-- ACTIVITY --
Your answer should be one number: how many lines of the data include the string "Center"?

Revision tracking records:
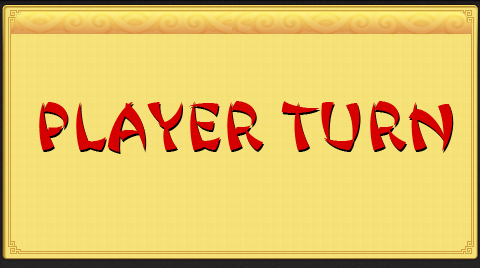
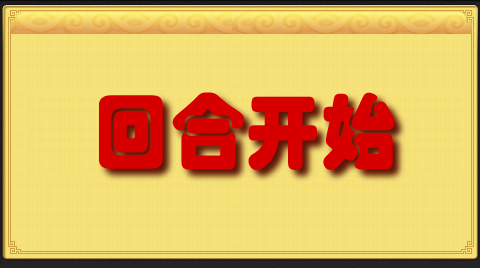
fix bug

Changed region(s): [[0.0625, 0.3284, 0.9688, 0.6866]]

diff --git a/mmodemo/demo/demo/Scene.cs b/mmodemo/demo/demo/Scene.cs
@@ -44,6 +44,7 @@ namespace demo
         private Random random = new Random();
 
         private List<RenderChunk> renderchunks = new List<RenderChunk>();
+        private List<RenderChunk> renderchunksdefer = new List<RenderChunk>();
         private List<Character> characters = new List<Character>();
         private List<Character> battlecharacters = new List<Character>();
         private List<Spell> spells = new List<Spell>();
@@ -247,8 +248,15 @@ namespace demo
                 }
                 UpdatePlayerTurn(gametime);
                 UpdateBattleResult();
+                UpdateNextActionRound(gametime);
             }
 
+            foreach (RenderChunk rc in renderchunksdefer)
+            {
+                AddRenderChunk(rc);
+            }
+            renderchunksdefer.Clear();
+            
 
             _removelist.Clear();
             foreach (RenderChunk rc in renderchunks)
@@ -289,6 +297,24 @@ namespace demo
 
             //SortRenderChunksByLayer();
         }
+
+        private void UpdateNextActionRound(GameTime gametime)
+        {
+            if (_nextactiontime > 0.0)
+            {
+                _nextactiontime -= gametime.ElapsedGameTime.TotalSeconds;
+                if (_nextactiontime <= 0.0)
+                {
+                    NextActionRound();
+                }
+            }
+        }
+
+        public void AddRenderChunkDefer(RenderChunk rc)
+        {
+            renderchunksdefer.Add(rc);
+        }
+        
 
         public void AddRenderChunk(RenderChunk rc)
         {
@@ -345,6 +371,7 @@ namespace demo
             if (battlecharacters.Count == 0)
             {
                 battlefini = true;
+                actionlist.Clear();
                 //UIMgr.AddWinDialog((int)UIMgr.UILayout.Center, (int)UIMgr.UILayout.Center, 3.0, 99, new EventHandler(OnWinDialogClose));
                 UIElement d = UIMgr.AddUIControl("Dialog_Win", "win_dlg", (int)UILayout.Center, (int)UILayout.Center, 0, 0, 3.0, 99, this);
                 if (d != null)
@@ -479,7 +506,7 @@ namespace demo
                     es = 2;
                 if (player.CompletedQuests.Contains(2)) // quest 2 completed
                     es = 3;
-                //es = 3;
+               //es = 3;
                 for (int i = 0; i < numenemy; ++i)
                 {
                     string mtmp = "";
@@ -542,6 +569,17 @@ namespace demo
                                 case "PlayerSpeed":
                                     {
                                         GameConst.PlayerSpeed = Convert.ToInt32(node.FirstChild.Value);
+                                        break;
+                                    }
+                                case "PlayerHP":
+                                    {
+                                        player.HP = Convert.ToInt32(node.FirstChild.Value);
+                                        player.MaxHP = Convert.ToInt32(node.FirstChild.Value);
+                                        break;
+                                    }
+                                case "PlayerATK":
+                                    {
+                                        player.ATK = Convert.ToInt32(node.FirstChild.Value);
                                         break;
                                     }
                             }
@@ -710,7 +748,7 @@ namespace demo
             else
                 roundturn++;
 
-            if (roundturn % 2 == 1)
+            /*if (roundturn % 2 == 1)
             {
                 //my turn
                 //UIMgr.AddPlayerTurnDialog((int)UIMgr.UILayout.Center, (int)UIMgr.UILayout.Center, 0.5, 99, new EventHandler(OnPlayerTurnDlgClose));
@@ -738,7 +776,12 @@ namespace demo
                 }
                 turn = Turn.Enemy;
             }
-
+            */
+            UIElement d = UIMgr.AddUIControl("Dialog_PlayerTurn", "playerturn_dlg", (int)UILayout.Center, (int)UILayout.Center, 0, 0, 0.5, 99, this);
+            d.OnClose += new EventHandler(OnPlayerTurnDlgClose);
+            turn = Turn.Player;
+            player.OperateTarget = null;
+            player.Operate = Character.OperateType.None;
         }
 
         /// <summary>
@@ -770,58 +813,59 @@ namespace demo
             }
         }
 
-        public void BattleRound(int turn)
+
+        
+
+        List<ActionOrder> actionlist = new List<ActionOrder>();
+        double _nextactiontime = -1.0;
+        double _nextactiontimedur = 0.5;
+        private void NextActionRound()
         {
-            if (turn == 0)
+            if (actionlist.Count > 0)
             {
-                //posb = player.Position;
-                //player.State = CharacterState.Launch;
-                //player.OnActionCompleted += new EventHandler(Player_OnActionCompleted);
-                if (player.Operate == Character.OperateType.Attack)
+                if (actionlist.Count == 1)
                 {
-                    player.AddActionSet("Launch", CharacterState.Launch, CharacterActionSetChangeFactor.AnimationCompleted, null);
-                    player.AddActionSet("Moving", CharacterState.Moving, CharacterActionSetChangeFactor.ArriveAttackTarget, player.OperateTarget);
-                    player.AddActionSet("Landing", CharacterState.Landing, CharacterActionSetChangeFactor.AnimationCompleted, null);
-                    player.AddActionSet("Attack", CharacterState.Attack, CharacterActionSetChangeFactor.AnimationCompleted, null);
-                    player.AddActionSet("Launch", CharacterState.Launch, CharacterActionSetChangeFactor.AnimationCompleted, null);
-                    player.AddActionSet("Moving", CharacterState.Moving, CharacterActionSetChangeFactor.ArriveTarget, player.Position);
-                    player.AddActionSet("Landing", CharacterState.Landing, CharacterActionSetChangeFactor.AnimationCompleted, null);
-                    player.AddActionSet("Idle", CharacterState.Idle, CharacterActionSetChangeFactor.AnimationCompleted, null);
+                    actionlist.Clear();
+                    NextRound();
+                    return;
                 }
-                else if (player.Operate == Character.OperateType.Magic)
+                if (actionlist[0].character is Player)
                 {
-                    Spell fireball = Character.CreateCharacter("fireball", this) as Spell;
-                    if (fireball != null)
+                    if (player.Operate == Character.OperateType.Attack)
                     {
-                        fireball.Layer = 15;
-                        fireball.FaceDirMethod = Character.DirMethod.Fixed;
-                        fireball.FixedDir = new Vector2(1, 0);
-                        fireball.Picture.Direction = fireball.FixedDir;
-
-                        fireball.Position = player.Position + new Vector2(100, 0);
-                        fireball.OnActionCompleted += new EventHandler(Spell_OnActionCompleted);
-                        AddSpell(fireball);
-
-                        fireball.AddActionSet("Launch", CharacterState.Launch, CharacterActionSetChangeFactor.AnimationCompleted, null);
-                        fireball.AddActionSet("Moving", CharacterState.Moving, CharacterActionSetChangeFactor.ArriveAttackTarget, player.OperateTarget);
-                        fireball.AddActionSet("Attack", CharacterState.Attack, CharacterActionSetChangeFactor.AnimationCompleted, null);
-                        fireball.AddActionSet("Idle", CharacterState.Dead, CharacterActionSetChangeFactor.AnimationCompleted, null);
+                        player.AddActionSet("Launch", CharacterState.Launch, CharacterActionSetChangeFactor.AnimationCompleted, null);
+                        player.AddActionSet("Moving", CharacterState.Moving, CharacterActionSetChangeFactor.ArriveAttackTarget, player.OperateTarget);
+                        player.AddActionSet("Landing", CharacterState.Landing, CharacterActionSetChangeFactor.AnimationCompleted, null);
+                        player.AddActionSet("Attack", CharacterState.Attack, CharacterActionSetChangeFactor.AnimationCompleted, null);
+                        player.AddActionSet("Launch", CharacterState.Launch, CharacterActionSetChangeFactor.AnimationCompleted, null);
+                        player.AddActionSet("Moving", CharacterState.Moving, CharacterActionSetChangeFactor.ArriveTarget, player.Position);
+                        player.AddActionSet("Landing", CharacterState.Landing, CharacterActionSetChangeFactor.AnimationCompleted, null);
+                        player.AddActionSet("Idle", CharacterState.Idle, CharacterActionSetChangeFactor.AnimationCompleted, null);
                     }
+                    else if (player.Operate == Character.OperateType.Magic)
+                    {
+                        Spell fireball = Character.CreateCharacter("fireball", this) as Spell;
+                        if (fireball != null)
+                        {
+                            fireball.Layer = 15;
+                            fireball.FaceDirMethod = Character.DirMethod.Fixed;
+                            fireball.FixedDir = new Vector2(1, 0);
+                            fireball.Picture.Direction = fireball.FixedDir;
 
-                  
+                            fireball.Position = player.Position + new Vector2(100, 0);
+                            fireball.OnActionCompleted += new EventHandler(Spell_OnActionCompleted);
+                            AddSpell(fireball);
+
+                            fireball.AddActionSet("Launch", CharacterState.Launch, CharacterActionSetChangeFactor.AnimationCompleted, null);
+                            fireball.AddActionSet("Moving", CharacterState.Moving, CharacterActionSetChangeFactor.ArriveAttackTarget, player.OperateTarget);
+                            fireball.AddActionSet("Attack", CharacterState.Attack, CharacterActionSetChangeFactor.AnimationCompleted, null);
+                            fireball.AddActionSet("Idle", CharacterState.Dead, CharacterActionSetChangeFactor.AnimationCompleted, null);
+                        }
+                    }
                 }
-
-            }
-            else if (turn == 1)
-            {
-                //pick monster
-                if (battlecharacters.Count > 0)
+                else
                 {
-                    int idx = random.Next(battlecharacters.Count);
-                    Monster monster = battlecharacters[idx] as Monster;
-                    //mposb = monster.Position;
-                    //monster.AttackTarget = player;
-                    //monster.State = CharacterState.Launch;
+                    Monster monster = actionlist[0].character as Monster;
                     monster.AddActionSet("Launch", CharacterState.Launch, CharacterActionSetChangeFactor.AnimationCompleted, null);
                     monster.AddActionSet("Moving", CharacterState.Moving, CharacterActionSetChangeFactor.ArriveAttackTarget, player);
                     monster.AddActionSet("Landing", CharacterState.Landing, CharacterActionSetChangeFactor.AnimationCompleted, null);
@@ -831,8 +875,56 @@ namespace demo
                     monster.AddActionSet("Landing", CharacterState.Landing, CharacterActionSetChangeFactor.AnimationCompleted, null);
                     monster.AddActionSet("Idle", CharacterState.Idle, CharacterActionSetChangeFactor.AnimationCompleted, null);
                 }
+
+                actionlist[0].character.Order = null;
+                actionlist.RemoveAt(0);
+
+                
+            }
+        }
+
+       
+        public void BattleRound(int turn)
+        {
+            //generate actionlist
+            actionlist.Clear();
+            actionlist.Add(new ActionOrder(null, 100));
+            player.Order = new ActionOrder(player, random.Next(10, 20));
+            actionlist.Add(player.Order);
+            foreach(Monster m in battlecharacters)
+            {
+                m.Order = new ActionOrder(m, random.Next(10, 20));
+                actionlist.Add(m.Order);
+            }
+
+            actionlist.Sort();
+
+            GoNextActionRound();
+            if (turn == 0)
+            {
+                //posb = player.Position;
+                //player.State = CharacterState.Launch;
+                //player.OnActionCompleted += new EventHandler(Player_OnActionCompleted);
+                
+
+            }
+            else if (turn == 1)
+            {
+                //pick monster
+                if (battlecharacters.Count > 0)
+                {
+                    //mposb = monster.Position;
+                    //monster.AttackTarget = player;
+                    //monster.State = CharacterState.Launch;
+                   
+                }
                 //monster.OnActionCompleted += new EventHandler(Monster_OnActionCompleted);
             }
+        }
+
+        private void GoNextActionRound()
+        {
+            _nextactiontime = _nextactiontimedur;
         }
 
 
@@ -843,7 +935,8 @@ namespace demo
             {
                 spell.Picture.State = RenderChunk.RenderChunkState.FadeOutToDel;
                 spells.Remove(spell);
-                NextRound();
+                //NextRound();
+                GoNextActionRound();
                 return;
             }
            
@@ -853,20 +946,21 @@ namespace demo
         protected void Monster_OnActionCompleted(object sender, EventArgs e)
         {
             Monster monster = sender as Monster;
-            if (monster.State == CharacterState.BeAttack)
+            /*if (monster.State == CharacterState.BeAttack)
             {
                 monster.State = CharacterState.Idle;
                 return;
-            }
+            }*/
             if (monster.State == CharacterState.Dead)
             {
                 monster.Picture.State = RenderChunk.RenderChunkState.FadeOutToDel;
                 monster.Title.State = RenderChunk.RenderChunkState.FadeOutToDel;
                 battlecharacters.Remove(monster);
+                actionlist.Remove(monster.Order);
                 return;
             }
 
-            NextRound();
+            GoNextActionRound();
             /*if (monster.State == CharacterState.Idle)
             {
                 if (monster.AttackTarget != null)
@@ -907,14 +1001,21 @@ namespace demo
             }
             else
             {
-                if (player.State != CharacterState.BeAttack)
+                if (player.State == CharacterState.Dead)
                 {
-                    NextRound();
+                    ReturnMap();
+                    return;
+                }
+                GoNextActionRound();
+                /*if (player.State != CharacterState.BeAttack)
+                {
+                    //NextRound();
+                    NextActionRound();
                 }
                 else
                 {
                     player.State = CharacterState.Idle;
-                }
+                }*/
             }
             /*if (player.State == CharacterState.Idle)
             {

diff --git a/mmodemo/demo/demo/Character.cs b/mmodemo/demo/demo/Character.cs
@@ -75,6 +75,26 @@ namespace demo
         public Character interactive;
         public string effectname;
     };
+
+    public class ActionOrder : IComparable
+    {
+        public Character character;
+        int speed;
+
+        public ActionOrder(Character c, int s)
+        {
+            character = c;
+            speed = s;
+        }
+
+        public int CompareTo(object obj)
+        {
+            ActionOrder c = obj as ActionOrder;
+            return speed - c.speed;
+        }
+    }
+
+
     public class Character
     {
         public enum DirMethod
@@ -169,6 +189,8 @@ namespace demo
             }
         }
 
+        public ActionOrder Order { get; set; }
+
         public string Name
         {
             get
@@ -252,7 +274,7 @@ namespace demo
                 pic = value;
                 if (scene != null)
                 {
-                    scene.AddRenderChunk(pic);
+                    scene.AddRenderChunkDefer(pic);
                 }
             }
         }
@@ -629,6 +651,8 @@ namespace demo
                     AddActionSet("Dead", CharacterState.Dead, CharacterActionSetChangeFactor.AnimationCompleted, null);
                     offense.Notify(GameAction.Kill, this.templateid, 1);
                 }
+                else
+                    AddActionSet("Idle", CharacterState.Idle, CharacterActionSetChangeFactor.Immediate, null);
             }
             catch (NullReferenceException)
             {

diff --git a/mmodemo/demo/demo/Player.cs b/mmodemo/demo/demo/Player.cs
@@ -19,7 +19,7 @@ namespace demo
         public Player(string n, Scene s) :
             base(n, s)
         {
-            atk = 1234;
+            atk = 134;
             def = 22;
         }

-- SOLUTION FOR THIS TASK --
4